Professor of Religion and Research Associate at the Institute on Culture, Religion and World Affairs, Boston University

Adam B. Seligman is Professor of Religion at Boston University and Research Associate at the Institute on Culture, Religion and World Affairs there. He has lived and taught at universities in the US, in Israel and in Hungary where he was  Fulbright Fellow. He lived close to twenty years in Israel where he was a member of Kibbutz Kerem Shalom in the early 1970’s. His many books include The Idea of Civil Society (1992), Inner-worldly Individualism (1994), The Problem of Trust (1997), Modernity’s Wager: Authority, the Self and Transcendence (2000) , with Mark Lichbach Market and Community (2000) Modest Claims, Dialogues and Essays on Tolerance and Tradition (2004), with Weller, Puet and Simon, Ritual and its Consequences: An Essay on the Limits of Sincerity (2008) and most recently, with Weller Rethinking Pluralism: Ritual, Experience and Ambiguity (2012). His work has been translated into over a dozen languages. He is director of  CEDAR – Communities Engaging with Difference and Religion ( which leads seminars every year on contested aspects of religion and the public square in different parts of the world.

Moderator: Idan Dershowitzi, Harvard Society of Fellows

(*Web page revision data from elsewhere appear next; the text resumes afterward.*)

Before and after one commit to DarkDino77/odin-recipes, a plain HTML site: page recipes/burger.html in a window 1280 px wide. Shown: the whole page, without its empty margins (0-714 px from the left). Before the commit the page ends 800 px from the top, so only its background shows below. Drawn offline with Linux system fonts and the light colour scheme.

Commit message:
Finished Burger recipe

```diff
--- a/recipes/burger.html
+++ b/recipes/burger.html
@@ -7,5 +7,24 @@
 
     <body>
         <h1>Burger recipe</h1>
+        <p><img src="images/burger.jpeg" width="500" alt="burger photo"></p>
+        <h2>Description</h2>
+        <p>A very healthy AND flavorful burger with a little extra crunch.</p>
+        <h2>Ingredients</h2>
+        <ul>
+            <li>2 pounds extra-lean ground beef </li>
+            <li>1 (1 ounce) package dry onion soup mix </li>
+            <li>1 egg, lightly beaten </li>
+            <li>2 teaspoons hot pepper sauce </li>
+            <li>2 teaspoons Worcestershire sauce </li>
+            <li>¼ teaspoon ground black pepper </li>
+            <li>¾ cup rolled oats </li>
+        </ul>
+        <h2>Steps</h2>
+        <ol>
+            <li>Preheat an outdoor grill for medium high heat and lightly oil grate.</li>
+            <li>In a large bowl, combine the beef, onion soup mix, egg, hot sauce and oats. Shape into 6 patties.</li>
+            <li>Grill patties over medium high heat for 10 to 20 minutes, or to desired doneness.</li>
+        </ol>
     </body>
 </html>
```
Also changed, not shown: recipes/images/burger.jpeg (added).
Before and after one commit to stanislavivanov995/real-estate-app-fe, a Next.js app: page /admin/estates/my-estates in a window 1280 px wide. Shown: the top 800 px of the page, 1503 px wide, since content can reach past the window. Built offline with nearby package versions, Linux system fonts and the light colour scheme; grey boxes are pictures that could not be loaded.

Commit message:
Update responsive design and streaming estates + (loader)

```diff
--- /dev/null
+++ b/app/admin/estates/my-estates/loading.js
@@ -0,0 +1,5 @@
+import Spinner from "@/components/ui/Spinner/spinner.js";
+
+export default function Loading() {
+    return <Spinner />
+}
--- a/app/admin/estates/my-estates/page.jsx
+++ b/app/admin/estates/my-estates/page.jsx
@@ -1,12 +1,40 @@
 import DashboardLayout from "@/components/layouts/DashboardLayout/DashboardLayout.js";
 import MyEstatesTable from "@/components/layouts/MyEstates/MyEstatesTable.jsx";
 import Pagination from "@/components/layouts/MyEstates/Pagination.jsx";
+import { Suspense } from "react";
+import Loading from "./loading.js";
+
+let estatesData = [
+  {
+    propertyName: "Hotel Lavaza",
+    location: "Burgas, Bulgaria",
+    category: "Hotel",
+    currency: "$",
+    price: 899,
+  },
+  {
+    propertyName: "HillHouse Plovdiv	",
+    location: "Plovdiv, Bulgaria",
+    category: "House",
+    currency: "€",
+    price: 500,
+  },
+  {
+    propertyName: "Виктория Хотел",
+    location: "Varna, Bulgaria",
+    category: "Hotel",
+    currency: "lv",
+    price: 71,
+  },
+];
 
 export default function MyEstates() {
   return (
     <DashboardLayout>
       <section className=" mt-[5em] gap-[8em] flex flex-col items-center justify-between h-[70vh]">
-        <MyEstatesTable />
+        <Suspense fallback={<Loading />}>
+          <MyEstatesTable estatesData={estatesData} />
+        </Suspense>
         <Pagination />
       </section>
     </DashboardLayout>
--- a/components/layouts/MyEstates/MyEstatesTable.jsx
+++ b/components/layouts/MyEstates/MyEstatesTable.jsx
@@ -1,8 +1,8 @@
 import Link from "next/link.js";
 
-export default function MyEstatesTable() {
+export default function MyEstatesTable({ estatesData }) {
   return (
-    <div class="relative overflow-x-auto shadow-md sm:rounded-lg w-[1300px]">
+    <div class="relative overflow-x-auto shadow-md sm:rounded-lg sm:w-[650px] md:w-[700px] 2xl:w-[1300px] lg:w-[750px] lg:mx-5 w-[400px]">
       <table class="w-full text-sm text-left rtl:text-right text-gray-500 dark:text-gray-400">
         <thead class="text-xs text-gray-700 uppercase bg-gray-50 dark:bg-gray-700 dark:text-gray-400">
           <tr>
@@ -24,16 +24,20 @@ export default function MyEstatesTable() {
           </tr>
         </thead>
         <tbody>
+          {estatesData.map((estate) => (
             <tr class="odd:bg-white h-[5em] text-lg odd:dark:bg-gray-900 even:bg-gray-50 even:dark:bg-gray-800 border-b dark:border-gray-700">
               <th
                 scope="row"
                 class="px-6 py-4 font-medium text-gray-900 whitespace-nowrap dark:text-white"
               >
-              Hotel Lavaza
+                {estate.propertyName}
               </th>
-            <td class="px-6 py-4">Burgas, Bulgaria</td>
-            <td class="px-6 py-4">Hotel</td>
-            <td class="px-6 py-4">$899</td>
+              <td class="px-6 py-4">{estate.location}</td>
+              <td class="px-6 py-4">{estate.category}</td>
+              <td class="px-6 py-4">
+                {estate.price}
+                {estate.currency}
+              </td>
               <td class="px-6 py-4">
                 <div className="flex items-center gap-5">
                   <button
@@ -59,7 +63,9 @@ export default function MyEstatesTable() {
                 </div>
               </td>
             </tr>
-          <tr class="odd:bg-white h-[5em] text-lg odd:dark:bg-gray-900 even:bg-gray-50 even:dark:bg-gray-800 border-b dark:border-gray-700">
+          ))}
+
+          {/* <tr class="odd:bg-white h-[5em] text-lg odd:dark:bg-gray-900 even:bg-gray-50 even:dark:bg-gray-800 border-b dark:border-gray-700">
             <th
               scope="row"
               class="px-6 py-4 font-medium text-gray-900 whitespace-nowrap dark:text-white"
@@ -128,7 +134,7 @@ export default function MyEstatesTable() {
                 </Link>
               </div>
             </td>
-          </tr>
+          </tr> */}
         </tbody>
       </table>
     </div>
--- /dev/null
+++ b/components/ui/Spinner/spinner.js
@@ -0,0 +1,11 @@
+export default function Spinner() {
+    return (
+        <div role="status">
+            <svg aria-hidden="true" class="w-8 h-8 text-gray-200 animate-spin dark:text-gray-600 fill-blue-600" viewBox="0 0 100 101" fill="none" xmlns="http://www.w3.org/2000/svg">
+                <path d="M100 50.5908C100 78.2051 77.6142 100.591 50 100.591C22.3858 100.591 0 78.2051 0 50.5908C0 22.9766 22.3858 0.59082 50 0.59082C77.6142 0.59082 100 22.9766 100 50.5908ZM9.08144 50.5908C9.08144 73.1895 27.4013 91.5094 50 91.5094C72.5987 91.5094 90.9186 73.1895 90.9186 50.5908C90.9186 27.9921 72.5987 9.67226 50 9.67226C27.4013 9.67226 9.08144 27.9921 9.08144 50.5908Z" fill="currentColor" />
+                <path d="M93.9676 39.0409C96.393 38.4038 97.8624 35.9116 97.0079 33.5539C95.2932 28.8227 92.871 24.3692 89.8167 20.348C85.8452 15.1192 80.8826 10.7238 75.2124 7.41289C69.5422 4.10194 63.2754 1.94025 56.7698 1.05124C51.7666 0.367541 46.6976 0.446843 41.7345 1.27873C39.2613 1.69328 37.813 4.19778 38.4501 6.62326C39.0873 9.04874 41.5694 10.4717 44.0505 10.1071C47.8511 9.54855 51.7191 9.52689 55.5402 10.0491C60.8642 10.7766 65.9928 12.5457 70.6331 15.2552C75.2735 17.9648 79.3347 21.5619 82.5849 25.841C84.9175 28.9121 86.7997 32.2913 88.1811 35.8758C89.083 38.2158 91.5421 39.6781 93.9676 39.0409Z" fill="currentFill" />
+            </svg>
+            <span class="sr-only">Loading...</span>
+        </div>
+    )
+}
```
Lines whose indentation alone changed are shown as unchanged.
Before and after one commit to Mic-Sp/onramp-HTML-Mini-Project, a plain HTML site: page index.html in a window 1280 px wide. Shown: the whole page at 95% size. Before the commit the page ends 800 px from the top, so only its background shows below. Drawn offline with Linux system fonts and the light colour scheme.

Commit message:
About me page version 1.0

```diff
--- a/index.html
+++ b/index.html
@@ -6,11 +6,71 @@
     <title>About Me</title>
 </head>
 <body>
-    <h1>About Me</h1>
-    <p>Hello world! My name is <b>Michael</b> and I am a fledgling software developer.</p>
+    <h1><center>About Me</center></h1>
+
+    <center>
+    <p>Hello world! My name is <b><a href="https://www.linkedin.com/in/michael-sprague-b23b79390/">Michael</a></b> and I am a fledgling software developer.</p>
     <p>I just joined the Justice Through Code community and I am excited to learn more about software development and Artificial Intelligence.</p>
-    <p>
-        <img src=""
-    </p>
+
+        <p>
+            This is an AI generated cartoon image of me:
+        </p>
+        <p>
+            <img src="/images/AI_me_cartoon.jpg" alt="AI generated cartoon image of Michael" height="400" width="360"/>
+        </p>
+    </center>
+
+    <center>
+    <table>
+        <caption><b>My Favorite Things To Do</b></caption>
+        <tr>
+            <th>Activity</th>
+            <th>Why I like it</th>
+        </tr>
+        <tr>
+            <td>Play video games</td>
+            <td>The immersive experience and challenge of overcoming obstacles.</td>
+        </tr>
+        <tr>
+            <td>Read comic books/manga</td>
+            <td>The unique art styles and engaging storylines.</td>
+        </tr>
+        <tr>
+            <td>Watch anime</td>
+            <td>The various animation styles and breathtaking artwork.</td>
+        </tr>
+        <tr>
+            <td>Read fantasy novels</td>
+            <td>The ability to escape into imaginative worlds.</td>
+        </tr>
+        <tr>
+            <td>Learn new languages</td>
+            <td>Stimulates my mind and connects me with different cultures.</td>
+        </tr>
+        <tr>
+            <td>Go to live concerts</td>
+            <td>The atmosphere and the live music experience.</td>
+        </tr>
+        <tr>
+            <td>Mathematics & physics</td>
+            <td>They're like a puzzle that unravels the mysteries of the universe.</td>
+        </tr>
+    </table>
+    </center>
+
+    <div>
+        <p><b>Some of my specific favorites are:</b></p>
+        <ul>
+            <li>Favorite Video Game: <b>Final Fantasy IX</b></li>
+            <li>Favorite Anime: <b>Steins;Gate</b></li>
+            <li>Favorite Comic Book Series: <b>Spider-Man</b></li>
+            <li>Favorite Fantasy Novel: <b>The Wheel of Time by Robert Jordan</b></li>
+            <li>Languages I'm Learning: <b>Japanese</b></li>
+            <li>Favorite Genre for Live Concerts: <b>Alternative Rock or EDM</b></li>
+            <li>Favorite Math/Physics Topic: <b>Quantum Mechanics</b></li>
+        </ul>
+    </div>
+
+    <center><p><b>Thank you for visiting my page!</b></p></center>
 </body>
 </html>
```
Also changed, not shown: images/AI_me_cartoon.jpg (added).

Sponsors: The Committee on Study of Religion; The Center for Middle Eastern Studies; The Julis-Rabinowitz Program on Jewish & Israeli Law at Harvard Law School; The Program on Law and Society in the Muslim World at Harvard Law School
Contact: Latifeh Aavani